_WHAT IS EXPECTED_. For this task, copy the data that follows exactly, keeping every character.

Detected change data:
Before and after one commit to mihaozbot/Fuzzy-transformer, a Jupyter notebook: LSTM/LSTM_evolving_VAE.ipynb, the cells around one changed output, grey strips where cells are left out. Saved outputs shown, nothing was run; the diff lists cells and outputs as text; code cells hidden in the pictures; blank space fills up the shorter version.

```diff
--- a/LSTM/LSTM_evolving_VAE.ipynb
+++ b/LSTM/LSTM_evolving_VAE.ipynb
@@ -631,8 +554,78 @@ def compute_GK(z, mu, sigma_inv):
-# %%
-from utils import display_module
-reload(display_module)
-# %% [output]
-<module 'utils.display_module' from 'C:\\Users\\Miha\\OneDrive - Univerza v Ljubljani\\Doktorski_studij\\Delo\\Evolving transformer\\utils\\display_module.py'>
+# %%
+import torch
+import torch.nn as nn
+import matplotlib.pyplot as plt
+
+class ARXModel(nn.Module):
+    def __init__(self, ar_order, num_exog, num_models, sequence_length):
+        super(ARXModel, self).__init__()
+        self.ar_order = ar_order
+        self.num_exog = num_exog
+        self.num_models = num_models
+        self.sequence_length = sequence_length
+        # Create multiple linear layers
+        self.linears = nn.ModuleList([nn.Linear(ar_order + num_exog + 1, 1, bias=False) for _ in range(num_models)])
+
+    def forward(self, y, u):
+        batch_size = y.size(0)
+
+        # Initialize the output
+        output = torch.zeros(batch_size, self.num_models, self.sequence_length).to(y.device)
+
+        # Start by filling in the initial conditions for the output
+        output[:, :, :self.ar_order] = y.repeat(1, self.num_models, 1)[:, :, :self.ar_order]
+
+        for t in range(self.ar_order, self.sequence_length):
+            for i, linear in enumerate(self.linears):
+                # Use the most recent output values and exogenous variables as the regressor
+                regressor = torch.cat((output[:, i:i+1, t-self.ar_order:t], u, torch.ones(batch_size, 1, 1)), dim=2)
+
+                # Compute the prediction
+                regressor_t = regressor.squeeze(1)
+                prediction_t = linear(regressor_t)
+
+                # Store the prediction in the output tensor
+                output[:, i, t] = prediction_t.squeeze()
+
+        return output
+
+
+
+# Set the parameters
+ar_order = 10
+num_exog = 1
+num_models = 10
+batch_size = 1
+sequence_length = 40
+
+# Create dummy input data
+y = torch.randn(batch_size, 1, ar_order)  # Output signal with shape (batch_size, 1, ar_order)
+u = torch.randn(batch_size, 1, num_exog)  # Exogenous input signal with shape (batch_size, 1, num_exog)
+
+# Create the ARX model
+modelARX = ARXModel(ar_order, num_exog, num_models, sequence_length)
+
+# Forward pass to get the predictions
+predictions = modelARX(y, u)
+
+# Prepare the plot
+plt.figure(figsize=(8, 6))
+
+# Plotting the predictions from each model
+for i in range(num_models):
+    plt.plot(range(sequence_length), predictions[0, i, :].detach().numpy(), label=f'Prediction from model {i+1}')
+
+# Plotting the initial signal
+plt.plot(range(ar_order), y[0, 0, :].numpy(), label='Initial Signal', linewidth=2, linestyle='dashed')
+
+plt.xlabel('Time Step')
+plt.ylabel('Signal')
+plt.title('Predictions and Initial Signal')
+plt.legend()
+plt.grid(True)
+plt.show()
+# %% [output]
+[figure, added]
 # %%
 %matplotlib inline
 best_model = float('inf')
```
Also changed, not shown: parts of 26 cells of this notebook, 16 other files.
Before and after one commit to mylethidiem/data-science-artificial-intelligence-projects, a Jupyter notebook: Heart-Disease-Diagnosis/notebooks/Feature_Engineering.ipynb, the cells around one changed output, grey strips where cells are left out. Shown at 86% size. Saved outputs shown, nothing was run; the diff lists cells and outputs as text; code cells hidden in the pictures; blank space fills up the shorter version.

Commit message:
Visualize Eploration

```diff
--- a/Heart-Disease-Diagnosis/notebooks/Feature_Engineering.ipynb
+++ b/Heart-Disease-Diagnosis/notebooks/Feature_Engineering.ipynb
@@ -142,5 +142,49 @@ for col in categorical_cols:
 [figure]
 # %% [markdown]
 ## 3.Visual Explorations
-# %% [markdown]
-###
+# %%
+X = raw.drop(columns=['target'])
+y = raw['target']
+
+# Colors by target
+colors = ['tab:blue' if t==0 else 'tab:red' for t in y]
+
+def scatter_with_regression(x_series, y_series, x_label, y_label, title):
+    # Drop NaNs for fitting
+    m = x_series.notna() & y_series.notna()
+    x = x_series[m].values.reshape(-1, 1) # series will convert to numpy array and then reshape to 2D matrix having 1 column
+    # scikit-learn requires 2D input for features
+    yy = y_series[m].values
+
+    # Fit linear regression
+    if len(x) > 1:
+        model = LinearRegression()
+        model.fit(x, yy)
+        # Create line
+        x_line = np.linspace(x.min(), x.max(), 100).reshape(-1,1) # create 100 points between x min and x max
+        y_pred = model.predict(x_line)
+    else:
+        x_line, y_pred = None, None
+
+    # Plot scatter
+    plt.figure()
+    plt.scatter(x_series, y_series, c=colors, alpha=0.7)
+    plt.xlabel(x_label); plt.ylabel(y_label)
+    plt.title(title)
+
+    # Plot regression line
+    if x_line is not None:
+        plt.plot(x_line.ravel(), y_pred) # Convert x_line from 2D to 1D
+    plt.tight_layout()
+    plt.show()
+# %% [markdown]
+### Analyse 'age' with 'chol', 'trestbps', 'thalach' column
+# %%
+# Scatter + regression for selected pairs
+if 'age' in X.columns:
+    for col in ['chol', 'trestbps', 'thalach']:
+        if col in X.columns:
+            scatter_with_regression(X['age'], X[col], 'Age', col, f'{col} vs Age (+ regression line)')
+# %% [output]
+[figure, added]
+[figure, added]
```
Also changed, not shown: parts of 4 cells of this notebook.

_ANSWER AREA_.
Before and after one commit to mihaozbot/Fuzzy-transformer, a Jupyter notebook: LSTM/LSTM_evolving_VAE.ipynb, the cells around one changed output, grey strips where cells are left out. Saved outputs shown, nothing was run; the diff lists cells and outputs as text; code cells hidden in the pictures; blank space fills up the shorter version.

```diff
--- a/LSTM/LSTM_evolving_VAE.ipynb
+++ b/LSTM/LSTM_evolving_VAE.ipynb
@@ -631,8 +554,78 @@ def compute_GK(z, mu, sigma_inv):
-# %%
-from utils import display_module
-reload(display_module)
-# %% [output]
-<module 'utils.display_module' from 'C:\\Users\\Miha\\OneDrive - Univerza v Ljubljani\\Doktorski_studij\\Delo\\Evolving transformer\\utils\\display_module.py'>
+# %%
+import torch
+import torch.nn as nn
+import matplotlib.pyplot as plt
+
+class ARXModel(nn.Module):
+    def __init__(self, ar_order, num_exog, num_models, sequence_length):
+        super(ARXModel, self).__init__()
+        self.ar_order = ar_order
+        self.num_exog = num_exog
+        self.num_models = num_models
+        self.sequence_length = sequence_length
+        # Create multiple linear layers
+        self.linears = nn.ModuleList([nn.Linear(ar_order + num_exog + 1, 1, bias=False) for _ in range(num_models)])
+
+    def forward(self, y, u):
+        batch_size = y.size(0)
+
+        # Initialize the output
+        output = torch.zeros(batch_size, self.num_models, self.sequence_length).to(y.device)
+
+        # Start by filling in the initial conditions for the output
+        output[:, :, :self.ar_order] = y.repeat(1, self.num_models, 1)[:, :, :self.ar_order]
+
+        for t in range(self.ar_order, self.sequence_length):
+            for i, linear in enumerate(self.linears):
+                # Use the most recent output values and exogenous variables as the regressor
+                regressor = torch.cat((output[:, i:i+1, t-self.ar_order:t], u, torch.ones(batch_size, 1, 1)), dim=2)
+
+                # Compute the prediction
+                regressor_t = regressor.squeeze(1)
+                prediction_t = linear(regressor_t)
+
+                # Store the prediction in the output tensor
+                output[:, i, t] = prediction_t.squeeze()
+
+        return output
+
+
+
+# Set the parameters
+ar_order = 10
+num_exog = 1
+num_models = 10
+batch_size = 1
+sequence_length = 40
+
+# Create dummy input data
+y = torch.randn(batch_size, 1, ar_order)  # Output signal with shape (batch_size, 1, ar_order)
+u = torch.randn(batch_size, 1, num_exog)  # Exogenous input signal with shape (batch_size, 1, num_exog)
+
+# Create the ARX model
+modelARX = ARXModel(ar_order, num_exog, num_models, sequence_length)
+
+# Forward pass to get the predictions
+predictions = modelARX(y, u)
+
+# Prepare the plot
+plt.figure(figsize=(8, 6))
+
+# Plotting the predictions from each model
+for i in range(num_models):
+    plt.plot(range(sequence_length), predictions[0, i, :].detach().numpy(), label=f'Prediction from model {i+1}')
+
+# Plotting the initial signal
+plt.plot(range(ar_order), y[0, 0, :].numpy(), label='Initial Signal', linewidth=2, linestyle='dashed')
+
+plt.xlabel('Time Step')
+plt.ylabel('Signal')
+plt.title('Predictions and Initial Signal')
+plt.legend()
+plt.grid(True)
+plt.show()
+# %% [output]
+[figure, added]
 # %%
 %matplotlib inline
 best_model = float('inf')
```
Also changed, not shown: parts of 26 cells of this notebook, 16 other files.
Before and after one commit to mylethidiem/data-science-artificial-intelligence-projects, a Jupyter notebook: Heart-Disease-Diagnosis/notebooks/Feature_Engineering.ipynb, the cells around one changed output, grey strips where cells are left out. Shown at 86% size. Saved outputs shown, nothing was run; the diff lists cells and outputs as text; code cells hidden in the pictures; blank space fills up the shorter version.

Commit message:
Visualize Eploration

```diff
--- a/Heart-Disease-Diagnosis/notebooks/Feature_Engineering.ipynb
+++ b/Heart-Disease-Diagnosis/notebooks/Feature_Engineering.ipynb
@@ -142,5 +142,49 @@ for col in categorical_cols:
 [figure]
 # %% [markdown]
 ## 3.Visual Explorations
-# %% [markdown]
-###
+# %%
+X = raw.drop(columns=['target'])
+y = raw['target']
+
+# Colors by target
+colors = ['tab:blue' if t==0 else 'tab:red' for t in y]
+
+def scatter_with_regression(x_series, y_series, x_label, y_label, title):
+    # Drop NaNs for fitting
+    m = x_series.notna() & y_series.notna()
+    x = x_series[m].values.reshape(-1, 1) # series will convert to numpy array and then reshape to 2D matrix having 1 column
+    # scikit-learn requires 2D input for features
+    yy = y_series[m].values
+
+    # Fit linear regression
+    if len(x) > 1:
+        model = LinearRegression()
+        model.fit(x, yy)
+        # Create line
+        x_line = np.linspace(x.min(), x.max(), 100).reshape(-1,1) # create 100 points between x min and x max
+        y_pred = model.predict(x_line)
+    else:
+        x_line, y_pred = None, None
+
+    # Plot scatter
+    plt.figure()
+    plt.scatter(x_series, y_series, c=colors, alpha=0.7)
+    plt.xlabel(x_label); plt.ylabel(y_label)
+    plt.title(title)
+
+    # Plot regression line
+    if x_line is not None:
+        plt.plot(x_line.ravel(), y_pred) # Convert x_line from 2D to 1D
+    plt.tight_layout()
+    plt.show()
+# %% [markdown]
+### Analyse 'age' with 'chol', 'trestbps', 'thalach' column
+# %%
+# Scatter + regression for selected pairs
+if 'age' in X.columns:
+    for col in ['chol', 'trestbps', 'thalach']:
+        if col in X.columns:
+            scatter_with_regression(X['age'], X[col], 'Age', col, f'{col} vs Age (+ regression line)')
+# %% [output]
+[figure, added]
+[figure, added]
```
Also changed, not shown: parts of 4 cells of this notebook.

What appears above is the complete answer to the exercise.